The first excerpt represents the element of Air. It speaks of mental influences and the process of thought, and is drawn from The School For Scandal by Richard Brinsley Sheridan:

nor Hypocrisy could prevent your showing the sharpness of your Vexation.

SURFACE. But why should your Reproaches fall on me for this Disappointment?

LADY SNEERWELL. Are not you the cause of it? what had you to bate in your Pursuit of Maria to pervert Lady Teazle by the way.--had you not a sufficient field for your Roguery in blinding Sir Peter and supplanting your Brother--I hate such an avarice of crimes--'tis an unfair monopoly and never prospers.

SURFACE. Well I admit I have been to blame--I confess I deviated from the direct Road of wrong but I don't think we're so totally

The second excerpt represents the element of Fire. It speaks of emotional influences and base passions, and is drawn from Meno by Plato:

original question, Whether in seeking to acquire virtue we should regard it as a thing to be taught, or as a gift of nature, or as coming to men in some other way?

SOCRATES: Had I the command of you as well as of myself, Meno, I would not have enquired whether virtue is given by instruction or not, until we had first ascertained 'what it is.' But as you think only of controlling me who am your slave, and never of controlling yourself,--such being your notion of freedom, I must yield to you, for you are irresistible. And therefore I have now to enquire into the qualities of a thing of which I do not as yet know the nature. At any rate, will you condescend a little, and allow the question 'Whether virtue is given by instruction, or in any other

The third excerpt represents the element of Water. It speaks of pure spiritual influences and feelings of love, and is drawn from Intentions by Oscar Wilde:

reiterate 'Le bandeau! le bandeau!' may be taken as an example of the difference between LA TRAGEDIE PHILOSOPHIQUE and the drama of real life; and the introduction for the first time of the word MOUCHOIR at the Theatre Francais was an era in that romantic- realistic movement of which Hugo is the father and M. Zola the ENFANT TERRIBLE, just as the classicism of the earlier part of the century was emphasised by Talma's refusal to play Greek heroes any longer in a powdered periwig - one of the many instances, by the way, of that desire for archaeological accuracy in dress which has distinguished the great actors of our age.

In criticising the importance given to money in LA COMEDIE HUMAINE,

The fourth excerpt represents the element of Earth.

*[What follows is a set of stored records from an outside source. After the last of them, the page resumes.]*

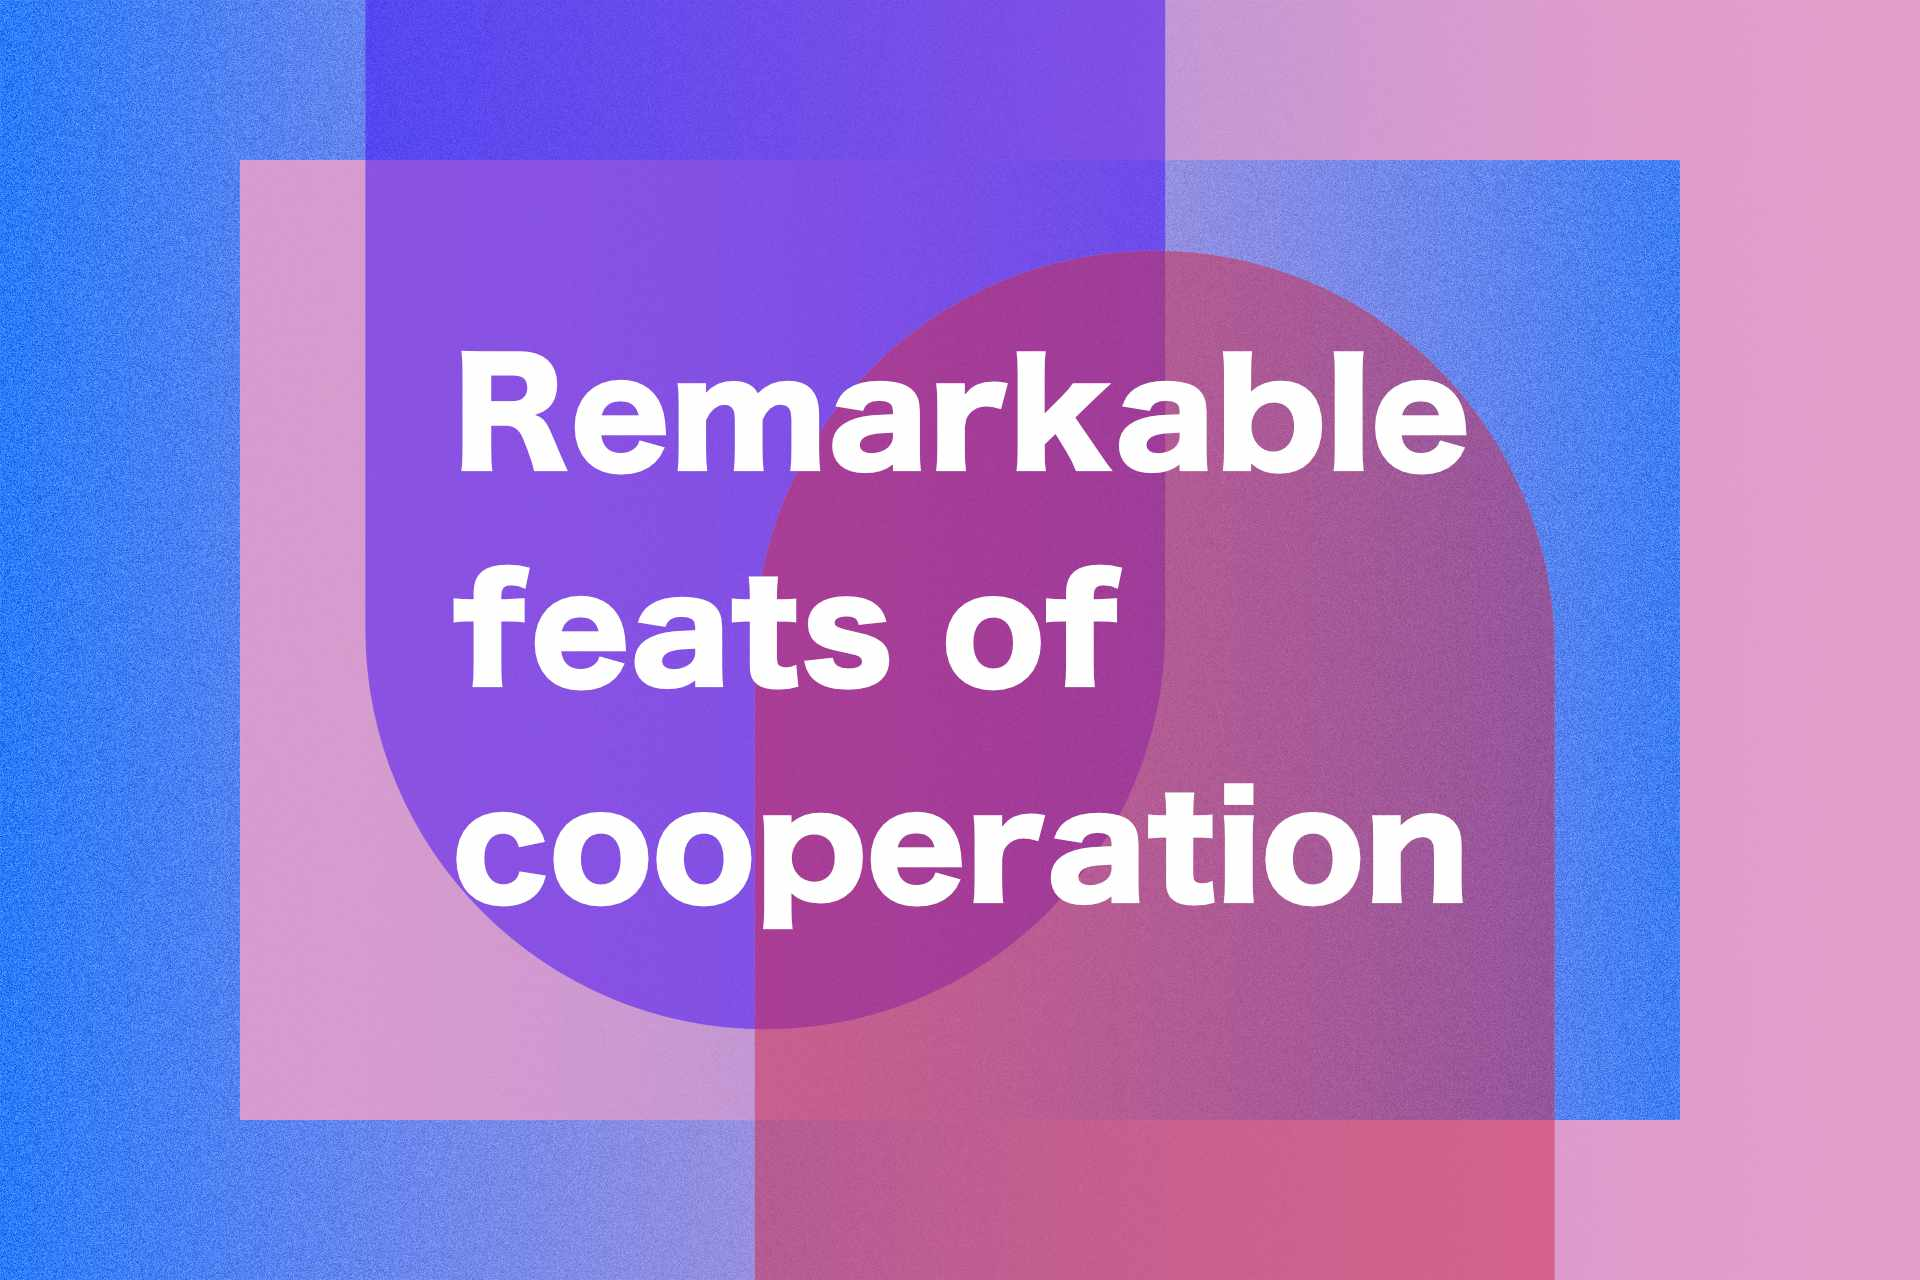
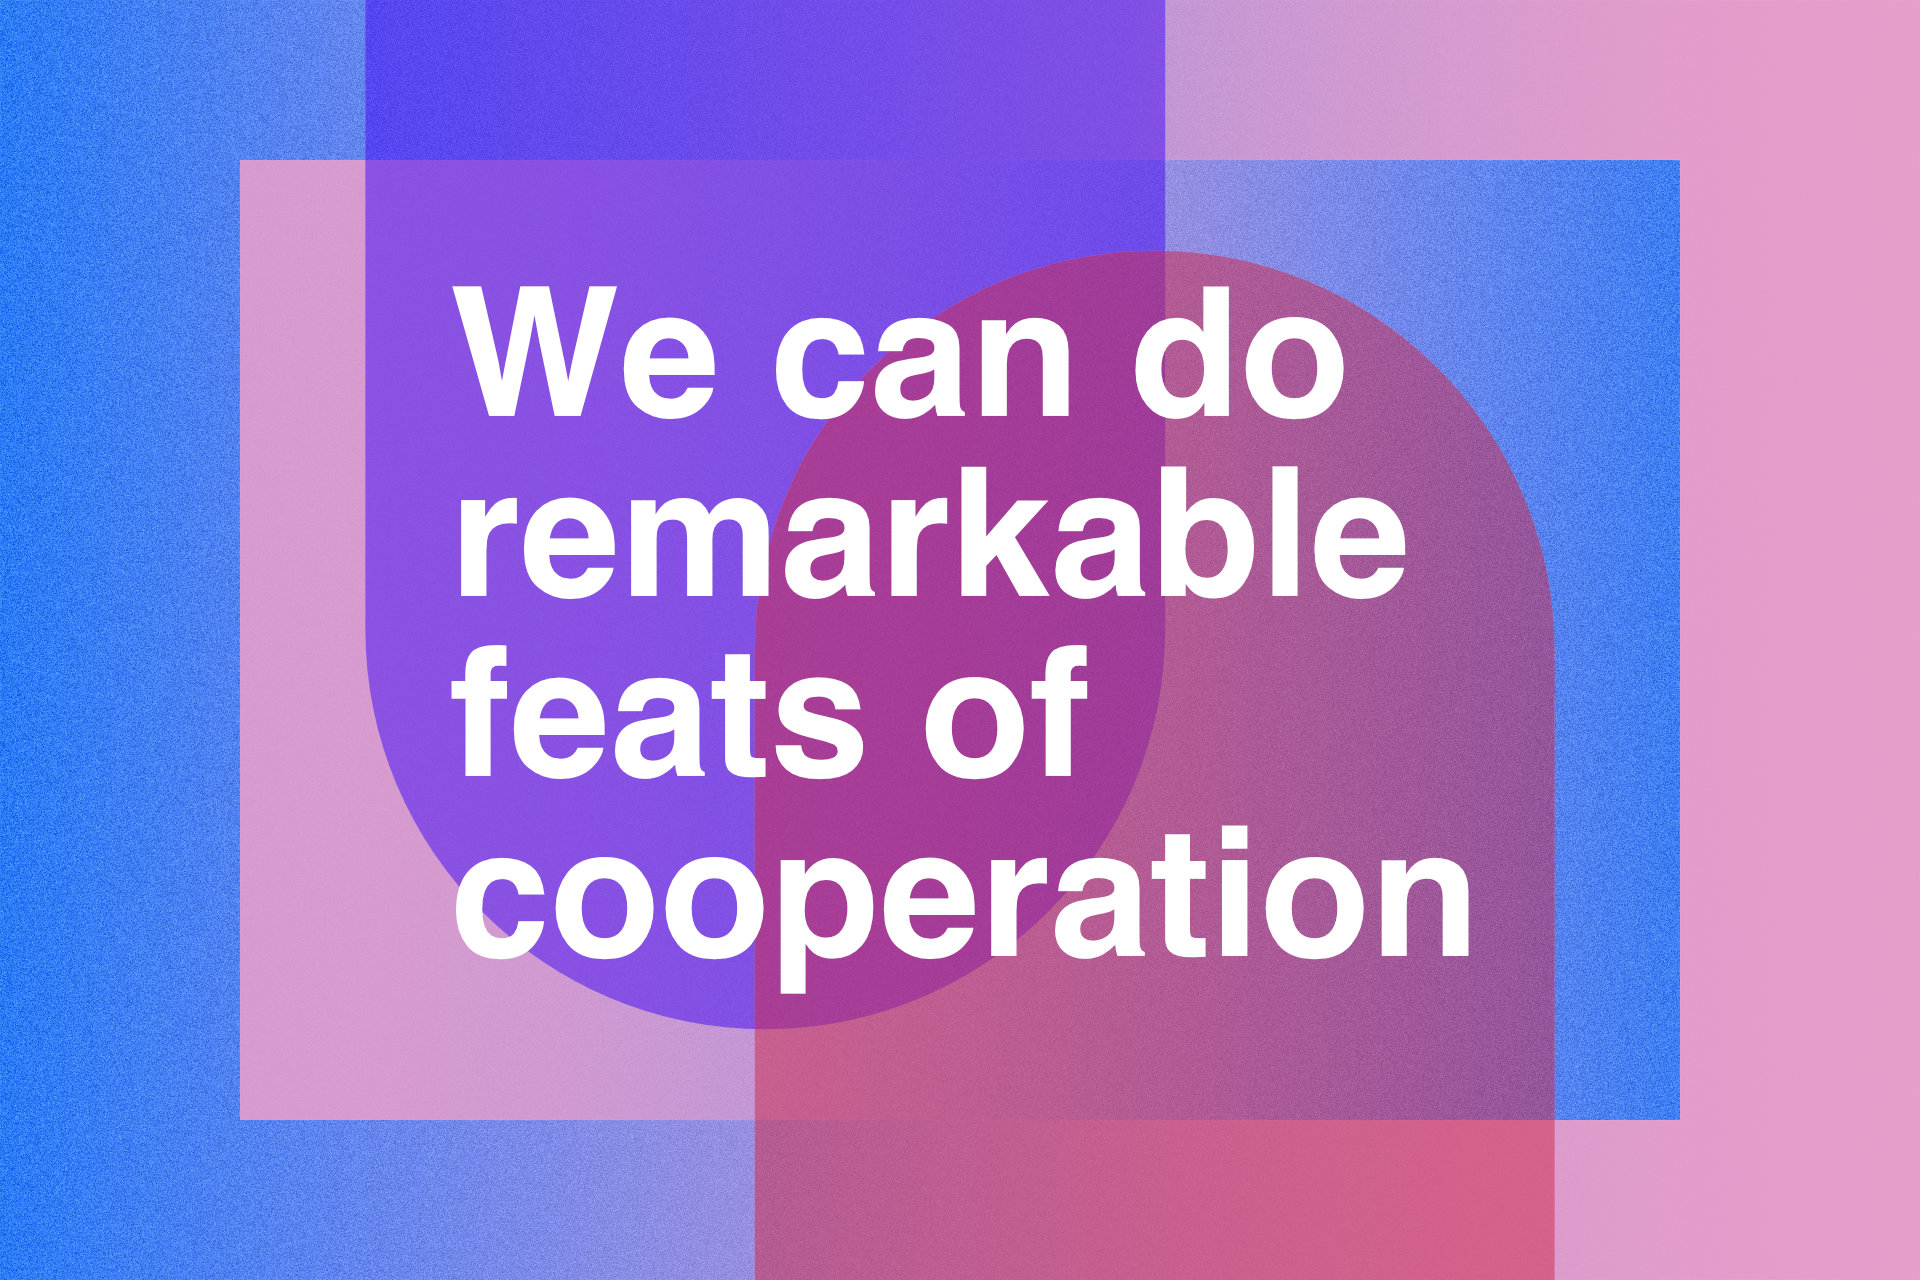
updated post

diff --git a/src/content/featsofcooperation.md b/src/content/featsofcooperation.md
@@ -1,43 +1,40 @@
 ---
 title: Remarkable feats of cooperation
 description: An optimistic exploration of moments in history where humans cooperated.
-date: 2022-05-02
+date: 2022-08-14
 path: /we-can-do-remarkable-feats-of-cooperation
 featuredImage: ./images/cooperation.jpg
-featuredImageAlt: "Abstract shapes showing a gradient with the text remarkable feats of cooperation."
+featuredImageAlt: "Abstract shapes showing a gradient with the text we can do remarkable feats of cooperation."
 tags: ["society","short","culture"]
 author:
 ---
 
-People generally make me hopeful, because of our immense capacity to cooperate.
+Humans make me hopeful because of our immense capacity to cooperate. 
 
-Many, if not all, of the things that have improved our quality of life rely on exactly this capacity.
+I'm optimistic for the future because mechanisms of cooperation are becoming better. From tools to instantly translate languages to platforms that allow us to share information globally.
 
-I'm optimistic for the future because the means to cooperate are increasingly becoming better. From tools to translate languages so that we can understand each other, to tools that allow us to share information instantly and globally.
+It's arguable that some of these tools are [disrupting cooperation](https://www.sipri.org/media/press-release/2022/world-stumbling-new-era-risk-concludes-sipri-report), however I believe more often than not they are being used to enhance it. These cooperative moments often get less attention than their disruptive counterparts, but they occur everyday and especially when we've needed it most.
 
-Of course it's arguable that these tools can disrupt cooperation, however I believe more often than not they are being used to enhance it, especially when we've needed it most. These cooperative moments are often smaller and get less attention than their disruptive counterparts but they exist
-
-A few examples of remarkable moments of cooperation that I think deserve attention.
+A few examples of remarkable moments of cooperation that are worth reflection.
 
 #### The Covid-19 vaccines
-The speed at which these were created, using technology and data that itself required cooperation on a global scale is remarkable. Two great articles which explore the depth of cooperation are on the [Guardian](https://www.theguardian.com/world/2020/dec/06/the-vaccine-miracle-how-scientists-waged-the-battle-against-covid-19) and [Nature](https://www.nature.com/articles/d41586-020-03626-1).
+The speed at which these were created, using technology and data, which required cooperation on a global scale is remarkable. Two great articles which explore the depth of cooperation are on the [Guardian](https://www.theguardian.com/world/2020/dec/06/the-vaccine-miracle-how-scientists-waged-the-battle-against-covid-19) and [Nature](https://www.nature.com/articles/d41586-020-03626-1).
 
 >To go from the discovery of a deadly new virus to the creation of a tested vaccine that can block its effects in less than a year is unprecedented in scientific history.
 
 #### The healing of the Ozone layer
-Did you know in 2019, the UNEP announced that the world was on track to have completely healed [it's Ozone layer](https://news.un.org/en/story/2019/09/1046452)? This good result is with thanks to the Montreal Protocol and the cooperation undertaken by all the parties involved.
-
+Did you know in 2019, the UNEP announced that the world was on track to have completely healed [it's Ozone layer](https://news.un.org/en/story/2019/09/1046452)? This amazing result is with thanks to the Montreal Protocol and the cooperation undertaken by all the parties involved. [How we fixed the ozone layer](https://www.worksinprogress.co/issue/how-we-fixed-the-ozone-layer/)
 
 >The Montreal Protocol is, to date, the only UN treaty to be adopted by all Member States, with all parties sharing responsibilities relating to phasing out ozone-depleting substances, controlled trade of such substances, annual data reporting and other matters.
-
 
 #### The Apollo program and the Moon landings
 The level of cooperation required across domains, teams and competing constraints to achieve the missions make for fantastic reading, some of which is covered in the [Apollo Experience](https://appel.nasa.gov/2007/04/01/managing-nasas-complex-space-flight-programs-the-apollo-experience/).
 
->It may turn out that [the space program’s] most valuable spin-off of all will be human rather than technological: better knowledge of how to plan, coordinate, and monitor the multitudinous and varied activities of the organizations required to accomplish great social undertakings.
+>It may turn out that [the space program’s] most valuable spin-off of all will be human rather than technological: better knowledge of how to plan, coordinate, and monitor the multitudinous and varied activities of the organizations required to accomplish great social undertakings.  
 
+Overall, moments like these make me hopeful for our shared future, because we can do remarkable feats of cooperation. 
 
-
-Overall, feats like these make me hopeful for our shared future.
+--- 
+Additional writing that you may like to explore along this line of thinking include [Longtermism from Our World in Data](https://ourworldindata.org/longtermism), [people’s capacity for cooperation](https://www.theguardian.com/commentisfree/2021/jan/02/psychologists-pandemic-cooperation-government-public-britain#comments).
 
 If you have any feedback on this post do [get in touch](/contact).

It speaks of physical influences and the impact of the unseen on the visible world, and is drawn from Ann Veronica by H. G. Wells:

She rubbed her knuckles into her forehead. "Oh, but life is difficult!" she groaned. "When you loosen the tangle in one place you tie a knot in another. . . . Before there is any change, any real change, I shall be dead--dead--dead and finished--two hundred years! . . ."

Part 5

One afternoon, while everything was still, the wardress heard her cry out suddenly and alarmingly, and with great and unmistakable passion, "Why in the name of goodness did I burn that twenty pounds?"

Part 6